An American student is doing a PHD on white nose syndrome in bats. This a disease which is causing major deaths in the Unites States. It is now known to be caused by a fungus Pseudogymnoascus destructans. This fungus is found in Europe but European bats do not seem to be affected. The researcher is looking at how widespread the fungus is. The Bat Conservtion Trust got in contact with a number of bat groups which have large hibernation sites We have one such site.
The work is being done under licence from Natural England ( the licance came too late for the Decedmber survey and one member of each of tghe bat groups involved has beeen given permisiion to take samples. The way this is done is very strictly controlled to minimise disturbance to bats. The researcher wants swabs taken from bat forearms and muzzles, whibh is easier said than done, given our bats propensity to hide away

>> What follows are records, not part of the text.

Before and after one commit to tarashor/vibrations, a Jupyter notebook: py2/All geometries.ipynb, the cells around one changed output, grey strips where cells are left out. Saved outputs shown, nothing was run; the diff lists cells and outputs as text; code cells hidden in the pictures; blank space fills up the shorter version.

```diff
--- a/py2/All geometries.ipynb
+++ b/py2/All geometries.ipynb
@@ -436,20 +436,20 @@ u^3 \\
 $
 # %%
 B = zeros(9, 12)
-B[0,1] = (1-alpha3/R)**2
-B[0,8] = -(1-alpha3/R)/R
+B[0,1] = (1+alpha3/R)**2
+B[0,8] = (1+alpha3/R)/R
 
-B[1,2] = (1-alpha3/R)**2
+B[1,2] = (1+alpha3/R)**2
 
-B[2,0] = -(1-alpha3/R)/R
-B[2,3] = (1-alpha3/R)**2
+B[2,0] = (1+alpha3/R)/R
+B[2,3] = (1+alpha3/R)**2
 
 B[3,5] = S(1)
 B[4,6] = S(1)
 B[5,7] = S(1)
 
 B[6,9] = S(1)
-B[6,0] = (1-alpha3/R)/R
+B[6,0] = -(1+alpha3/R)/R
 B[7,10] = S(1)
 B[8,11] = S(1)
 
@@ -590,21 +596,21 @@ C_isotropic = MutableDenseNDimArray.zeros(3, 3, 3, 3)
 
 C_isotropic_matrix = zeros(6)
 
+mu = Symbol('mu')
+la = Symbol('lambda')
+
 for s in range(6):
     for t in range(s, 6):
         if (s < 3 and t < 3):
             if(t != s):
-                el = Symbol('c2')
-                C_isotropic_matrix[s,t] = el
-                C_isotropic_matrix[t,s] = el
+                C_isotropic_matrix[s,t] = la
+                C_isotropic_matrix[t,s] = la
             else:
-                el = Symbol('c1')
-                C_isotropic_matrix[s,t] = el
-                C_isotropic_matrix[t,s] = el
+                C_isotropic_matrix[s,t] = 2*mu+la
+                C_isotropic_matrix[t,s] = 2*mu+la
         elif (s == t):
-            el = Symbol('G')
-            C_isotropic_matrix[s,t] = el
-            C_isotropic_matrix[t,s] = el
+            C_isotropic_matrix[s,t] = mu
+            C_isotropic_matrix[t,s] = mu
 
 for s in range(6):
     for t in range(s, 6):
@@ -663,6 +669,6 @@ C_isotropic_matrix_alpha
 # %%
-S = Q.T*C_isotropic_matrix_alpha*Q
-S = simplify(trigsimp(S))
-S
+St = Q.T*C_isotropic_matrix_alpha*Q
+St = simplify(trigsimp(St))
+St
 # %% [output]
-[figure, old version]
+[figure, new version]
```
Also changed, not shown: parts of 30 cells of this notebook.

Participants are also asked to sample the substrate on which the bat is hibernating and an area nearby . Again swabs are taken. To make things simpler, they were given an ultra violet light and a snazzy infra red thermometer to get the temperature of the substrate. (my feet in a cold room registered 15 degrees centigrade
The fungus has one useful characteristics it fluoresces orange under U.V light.We found no orange fluorescence but did observe that bats did fluoresce As thepicture below shows the ears and the forearms of some bats glowed blue. (This is not a very sharp photo because it was taken under UV light, but you get the idea). We presume it is something linked to blood flow, but are more than wiling to be corrected.